Activity: Across the entries below, tally every line that holds the string "mxGeometry" and reply with the number only.

Data for analysis:
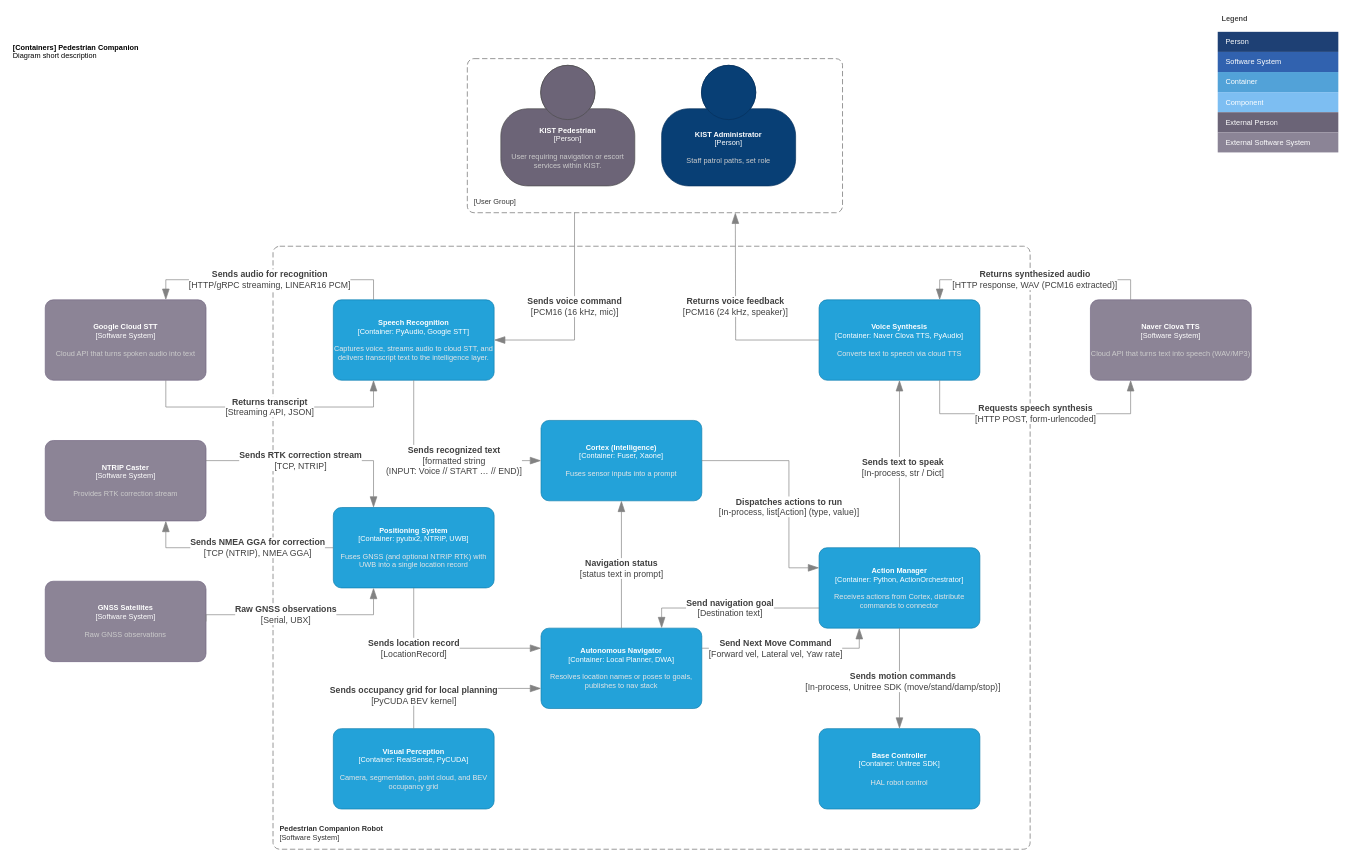
AI-Robot-SW/openmind-interaction-autonomy keeps this draw.io diagram as page "C4_Container" (2 of 8) of docs/Diagrams.drawio. Above is the earlier version. Source tidied: cells renumbered, new cells numbered last; positions are measured from the earlier drawing's top-left corner, leaving out a move shared by most shapes. Both pictures are drawn from the tidied source at 67%, with x=0, y=0 at pixel (11, 11).
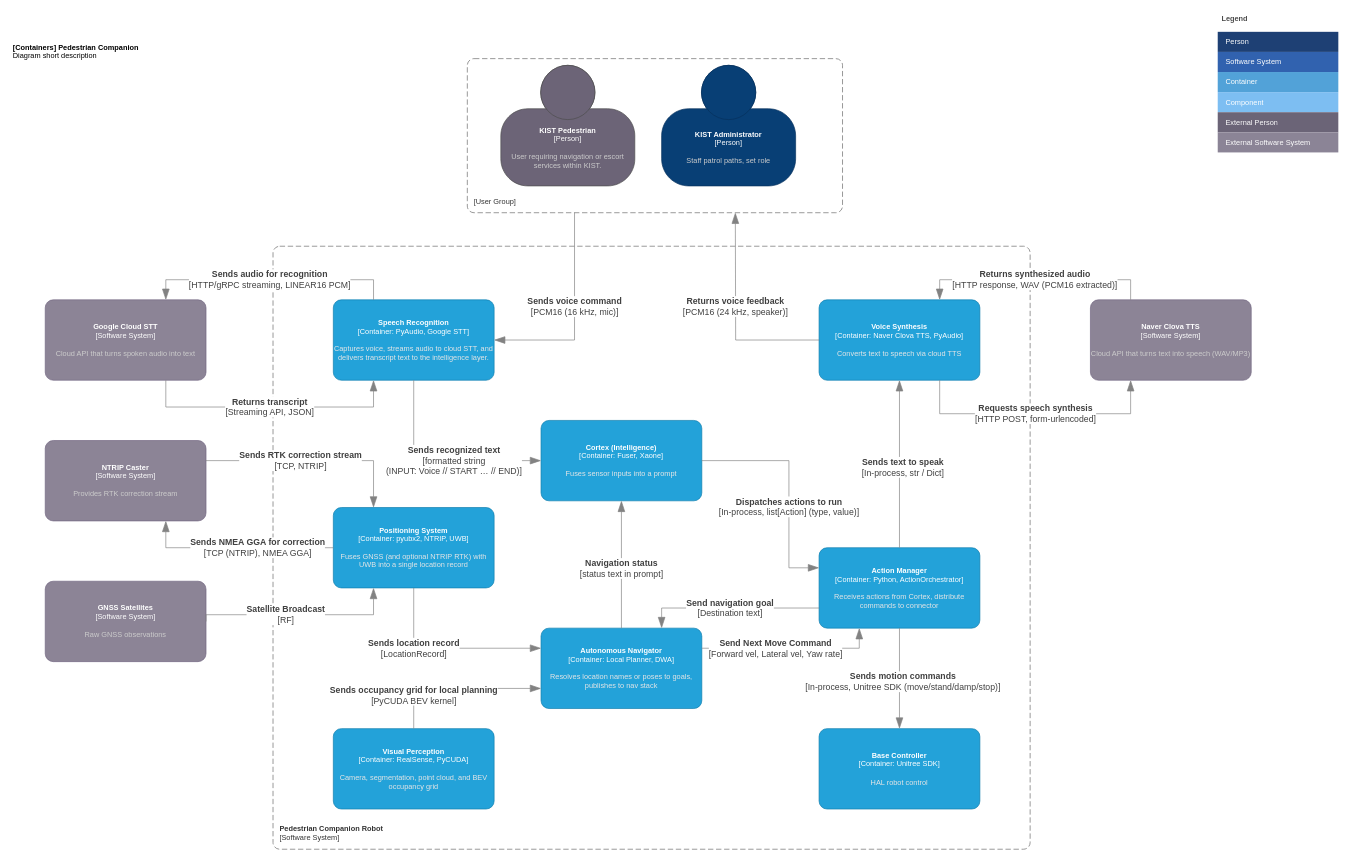
The same diagram, later.

The change refers to these unchanged cells:
```xml
<object id="6" label="&lt;font&gt;&lt;b&gt;%c4Name%&lt;/b&gt;&lt;/font&gt;&lt;div&gt;[%c4Type%: %c4Technology%]&lt;/div&gt;&lt;br&gt;&lt;div&gt;&lt;font&gt;&lt;font color=&quot;#E6E6E6&quot;&gt;%c4Description%&lt;/font&gt;&lt;/font&gt;&lt;/div&gt;" c4Description="Fuses GNSS (and optional NTRIP RTK) with UWB into a single location record" c4Name="Positioning System" c4Technology="pyubx2, NTRIP, UWB" c4Type="Container" placeholders="1">
  <mxCell style="rounded=1;whiteSpace=wrap;html=1;fontSize=11;labelBackgroundColor=none;fillColor=#23A2D9;fontColor=#ffffff;align=center;arcSize=10;strokeColor=#0E7DAD;points=[[0.25,0,0],[0.5,0,0],[0.75,0,0],[1,0.25,0],[1,0.5,0],[1,0.75,0],[0.75,1,0],[0.5,1,0],[0.25,1,0],[0,0.75,0],[0,0.5,0],[0,0.25,0]];" parent="1" vertex="1">
    <mxGeometry x="480" y="740" width="240" height="120" as="geometry" />
  </mxCell>
</object>
<object id="26" label="&lt;font&gt;&lt;b&gt;%c4Name%&lt;/b&gt;&lt;/font&gt;&lt;div&gt;[%c4Type%]&lt;/div&gt;&lt;br&gt;&lt;div&gt;&lt;font&gt;&lt;font color=&quot;#cccccc&quot;&gt;%c4Description%&lt;/font&gt;&lt;/font&gt;&lt;/div&gt;" c4Description="Raw GNSS observations" c4Name="GNSS Satellites" c4Type="Software System" placeholders="1">
  <mxCell style="rounded=1;whiteSpace=wrap;html=1;labelBackgroundColor=none;fillColor=#8C8496;fontColor=#ffffff;align=center;arcSize=10;strokeColor=#736782;points=[[0.25,0,0],[0.5,0,0],[0.75,0,0],[1,0.25,0],[1,0.5,0],[1,0.75,0],[0.75,1,0],[0.5,1,0],[0.25,1,0],[0,0.75,0],[0,0.5,0],[0,0.25,0]];fontSize=11;" parent="1" vertex="1">
    <mxGeometry x="50" y="850" width="240" height="120" as="geometry" />
  </mxCell>
</object>
```

What changed in the source:
```diff
@@
-    <object id="33" label="&lt;div style=&quot;text-align: left&quot;&gt;&lt;div style=&quot;text-align: center&quot;&gt;&lt;b&gt;%c4Description%&lt;/b&gt;&lt;/div&gt;&lt;div style=&quot;text-align: center&quot;&gt;[%c4Technology%]&lt;/div&gt;&lt;/div&gt;" c4Description="Raw GNSS observations" c4Technology="Serial, UBX" placeholders="1">
+    <object id="33" label="&lt;div style=&quot;text-align: left&quot;&gt;&lt;div style=&quot;text-align: center&quot;&gt;&lt;b&gt;%c4Description%&lt;/b&gt;&lt;/div&gt;&lt;div style=&quot;text-align: center&quot;&gt;[%c4Technology%]&lt;/div&gt;&lt;/div&gt;" c4Description="Satellite Broadcast" c4Technology="RF" placeholders="1">
       <mxCell style="endArrow=blockThin;html=1;fontSize=13;fontColor=#404040;strokeWidth=1;endFill=1;strokeColor=#828282;elbow=vertical;endSize=14;startSize=14;jumpStyle=arc;jumpSize=16;rounded=0;edgeStyle=orthogonalEdgeStyle;entryX=0.25;entryY=1;entryDx=0;entryDy=0;entryPerimeter=0;exitX=1;exitY=0.5;exitDx=0;exitDy=0;exitPerimeter=0;" parent="1" edge="1" source="26" target="6">
         <mxGeometry x="-0.14" relative="1" as="geometry">
           <Array as="points">
             <mxPoint x="540" y="900" />
           </Array>
         </mxGeometry>
       </mxCell>
     </object>
```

Answer for the task: 4